▸ **Activity**: Write out every record below exactly, so that nothing differs from what is shown.

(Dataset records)
────────────────
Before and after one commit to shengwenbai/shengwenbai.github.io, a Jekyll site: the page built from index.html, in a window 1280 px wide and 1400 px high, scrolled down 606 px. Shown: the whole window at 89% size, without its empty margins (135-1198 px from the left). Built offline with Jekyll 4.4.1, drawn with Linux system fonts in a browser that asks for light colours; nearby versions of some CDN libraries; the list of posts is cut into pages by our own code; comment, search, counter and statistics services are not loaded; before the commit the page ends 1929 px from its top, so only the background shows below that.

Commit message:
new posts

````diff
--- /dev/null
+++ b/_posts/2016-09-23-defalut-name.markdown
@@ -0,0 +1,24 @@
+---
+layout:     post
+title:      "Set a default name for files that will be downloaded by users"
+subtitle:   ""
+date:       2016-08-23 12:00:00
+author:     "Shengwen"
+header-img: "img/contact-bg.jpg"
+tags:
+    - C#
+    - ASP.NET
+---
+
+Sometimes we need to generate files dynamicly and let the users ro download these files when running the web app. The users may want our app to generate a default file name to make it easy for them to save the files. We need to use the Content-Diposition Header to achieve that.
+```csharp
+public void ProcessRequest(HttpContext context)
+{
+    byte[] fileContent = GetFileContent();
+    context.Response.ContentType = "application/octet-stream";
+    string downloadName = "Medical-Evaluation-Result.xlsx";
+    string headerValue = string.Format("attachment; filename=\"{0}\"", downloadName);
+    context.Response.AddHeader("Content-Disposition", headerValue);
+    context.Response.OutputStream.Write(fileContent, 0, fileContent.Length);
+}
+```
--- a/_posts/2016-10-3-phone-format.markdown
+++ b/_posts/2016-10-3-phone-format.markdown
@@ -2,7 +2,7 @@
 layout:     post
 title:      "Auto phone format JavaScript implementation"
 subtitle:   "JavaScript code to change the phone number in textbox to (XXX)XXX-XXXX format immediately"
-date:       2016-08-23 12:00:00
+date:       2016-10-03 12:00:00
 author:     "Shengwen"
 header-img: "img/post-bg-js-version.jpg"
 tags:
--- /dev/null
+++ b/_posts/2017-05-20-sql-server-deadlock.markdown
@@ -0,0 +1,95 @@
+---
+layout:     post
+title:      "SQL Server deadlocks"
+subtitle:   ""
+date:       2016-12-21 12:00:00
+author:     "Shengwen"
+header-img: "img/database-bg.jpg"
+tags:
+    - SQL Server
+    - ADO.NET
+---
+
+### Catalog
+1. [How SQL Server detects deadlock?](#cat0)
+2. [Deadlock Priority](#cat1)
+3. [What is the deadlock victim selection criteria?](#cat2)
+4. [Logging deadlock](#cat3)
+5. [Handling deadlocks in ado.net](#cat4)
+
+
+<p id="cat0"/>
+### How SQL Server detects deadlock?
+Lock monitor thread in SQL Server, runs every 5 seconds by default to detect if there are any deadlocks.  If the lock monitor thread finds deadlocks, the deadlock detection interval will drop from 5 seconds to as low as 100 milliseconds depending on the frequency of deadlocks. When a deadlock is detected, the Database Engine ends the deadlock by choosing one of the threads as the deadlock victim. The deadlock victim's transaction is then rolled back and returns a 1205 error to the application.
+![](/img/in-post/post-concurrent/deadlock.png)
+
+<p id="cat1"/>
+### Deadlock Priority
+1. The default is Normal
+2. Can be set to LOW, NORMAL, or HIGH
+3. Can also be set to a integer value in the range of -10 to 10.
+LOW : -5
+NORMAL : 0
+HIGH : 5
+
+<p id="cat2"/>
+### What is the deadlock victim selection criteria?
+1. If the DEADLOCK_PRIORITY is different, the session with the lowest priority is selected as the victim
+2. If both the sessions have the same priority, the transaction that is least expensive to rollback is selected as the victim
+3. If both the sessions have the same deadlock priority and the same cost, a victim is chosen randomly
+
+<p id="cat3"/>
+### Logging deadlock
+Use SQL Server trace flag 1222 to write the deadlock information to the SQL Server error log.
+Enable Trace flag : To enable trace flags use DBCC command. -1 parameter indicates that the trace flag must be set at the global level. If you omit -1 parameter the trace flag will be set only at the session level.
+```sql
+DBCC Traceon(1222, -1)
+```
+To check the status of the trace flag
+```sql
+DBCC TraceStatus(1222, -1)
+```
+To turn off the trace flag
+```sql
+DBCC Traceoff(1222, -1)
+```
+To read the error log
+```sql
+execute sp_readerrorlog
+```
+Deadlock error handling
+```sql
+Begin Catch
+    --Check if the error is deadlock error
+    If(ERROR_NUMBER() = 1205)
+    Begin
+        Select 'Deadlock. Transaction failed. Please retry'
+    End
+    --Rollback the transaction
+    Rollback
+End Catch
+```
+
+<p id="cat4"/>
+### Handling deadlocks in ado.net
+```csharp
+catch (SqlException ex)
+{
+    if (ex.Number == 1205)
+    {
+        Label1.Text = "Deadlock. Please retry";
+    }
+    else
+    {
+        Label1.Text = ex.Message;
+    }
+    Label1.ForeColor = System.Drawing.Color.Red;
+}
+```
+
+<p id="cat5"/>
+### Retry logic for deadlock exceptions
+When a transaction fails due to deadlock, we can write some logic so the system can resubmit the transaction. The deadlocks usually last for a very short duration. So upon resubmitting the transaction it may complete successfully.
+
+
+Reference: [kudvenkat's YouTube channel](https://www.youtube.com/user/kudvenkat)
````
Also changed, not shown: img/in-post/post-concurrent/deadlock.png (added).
────────────────
▸ **Written response**:
Before and after one commit to shengwenbai/shengwenbai.github.io, a Jekyll site: the page built from index.html, in a window 1280 px wide and 1400 px high, scrolled down 606 px. Shown: the whole window at 89% size, without its empty margins (135-1198 px from the left). Built offline with Jekyll 4.4.1, drawn with Linux system fonts in a browser that asks for light colours; nearby versions of some CDN libraries; the list of posts is cut into pages by our own code; comment, search, counter and statistics services are not loaded; before the commit the page ends 1929 px from its top, so only the background shows below that.

Commit message:
new posts

````diff
--- /dev/null
+++ b/_posts/2016-09-23-defalut-name.markdown
@@ -0,0 +1,24 @@
+---
+layout:     post
+title:      "Set a default name for files that will be downloaded by users"
+subtitle:   ""
+date:       2016-08-23 12:00:00
+author:     "Shengwen"
+header-img: "img/contact-bg.jpg"
+tags:
+    - C#
+    - ASP.NET
+---
+
+Sometimes we need to generate files dynamicly and let the users ro download these files when running the web app. The users may want our app to generate a default file name to make it easy for them to save the files. We need to use the Content-Diposition Header to achieve that.
+```csharp
+public void ProcessRequest(HttpContext context)
+{
+    byte[] fileContent = GetFileContent();
+    context.Response.ContentType = "application/octet-stream";
+    string downloadName = "Medical-Evaluation-Result.xlsx";
+    string headerValue = string.Format("attachment; filename=\"{0}\"", downloadName);
+    context.Response.AddHeader("Content-Disposition", headerValue);
+    context.Response.OutputStream.Write(fileContent, 0, fileContent.Length);
+}
+```
--- a/_posts/2016-10-3-phone-format.markdown
+++ b/_posts/2016-10-3-phone-format.markdown
@@ -2,7 +2,7 @@
 layout:     post
 title:      "Auto phone format JavaScript implementation"
 subtitle:   "JavaScript code to change the phone number in textbox to (XXX)XXX-XXXX format immediately"
-date:       2016-08-23 12:00:00
+date:       2016-10-03 12:00:00
 author:     "Shengwen"
 header-img: "img/post-bg-js-version.jpg"
 tags:
--- /dev/null
+++ b/_posts/2017-05-20-sql-server-deadlock.markdown
@@ -0,0 +1,95 @@
+---
+layout:     post
+title:      "SQL Server deadlocks"
+subtitle:   ""
+date:       2016-12-21 12:00:00
+author:     "Shengwen"
+header-img: "img/database-bg.jpg"
+tags:
+    - SQL Server
+    - ADO.NET
+---
+
+### Catalog
+1. [How SQL Server detects deadlock?](#cat0)
+2. [Deadlock Priority](#cat1)
+3. [What is the deadlock victim selection criteria?](#cat2)
+4. [Logging deadlock](#cat3)
+5. [Handling deadlocks in ado.net](#cat4)
+
+
+<p id="cat0"/>
+### How SQL Server detects deadlock?
+Lock monitor thread in SQL Server, runs every 5 seconds by default to detect if there are any deadlocks.  If the lock monitor thread finds deadlocks, the deadlock detection interval will drop from 5 seconds to as low as 100 milliseconds depending on the frequency of deadlocks. When a deadlock is detected, the Database Engine ends the deadlock by choosing one of the threads as the deadlock victim. The deadlock victim's transaction is then rolled back and returns a 1205 error to the application.
+![](/img/in-post/post-concurrent/deadlock.png)
+
+<p id="cat1"/>
+### Deadlock Priority
+1. The default is Normal
+2. Can be set to LOW, NORMAL, or HIGH
+3. Can also be set to a integer value in the range of -10 to 10.
+LOW : -5
+NORMAL : 0
+HIGH : 5
+
+<p id="cat2"/>
+### What is the deadlock victim selection criteria?
+1. If the DEADLOCK_PRIORITY is different, the session with the lowest priority is selected as the victim
+2. If both the sessions have the same priority, the transaction that is least expensive to rollback is selected as the victim
+3. If both the sessions have the same deadlock priority and the same cost, a victim is chosen randomly
+
+<p id="cat3"/>
+### Logging deadlock
+Use SQL Server trace flag 1222 to write the deadlock information to the SQL Server error log.
+Enable Trace flag : To enable trace flags use DBCC command. -1 parameter indicates that the trace flag must be set at the global level. If you omit -1 parameter the trace flag will be set only at the session level.
+```sql
+DBCC Traceon(1222, -1)
+```
+To check the status of the trace flag
+```sql
+DBCC TraceStatus(1222, -1)
+```
+To turn off the trace flag
+```sql
+DBCC Traceoff(1222, -1)
+```
+To read the error log
+```sql
+execute sp_readerrorlog
+```
+Deadlock error handling
+```sql
+Begin Catch
+    --Check if the error is deadlock error
+    If(ERROR_NUMBER() = 1205)
+    Begin
+        Select 'Deadlock. Transaction failed. Please retry'
+    End
+    --Rollback the transaction
+    Rollback
+End Catch
+```
+
+<p id="cat4"/>
+### Handling deadlocks in ado.net
+```csharp
+catch (SqlException ex)
+{
+    if (ex.Number == 1205)
+    {
+        Label1.Text = "Deadlock. Please retry";
+    }
+    else
+    {
+        Label1.Text = ex.Message;
+    }
+    Label1.ForeColor = System.Drawing.Color.Red;
+}
+```
+
+<p id="cat5"/>
+### Retry logic for deadlock exceptions
+When a transaction fails due to deadlock, we can write some logic so the system can resubmit the transaction. The deadlocks usually last for a very short duration. So upon resubmitting the transaction it may complete successfully.
+
+
+Reference: [kudvenkat's YouTube channel](https://www.youtube.com/user/kudvenkat)
````
Also changed, not shown: img/in-post/post-concurrent/deadlock.png (added).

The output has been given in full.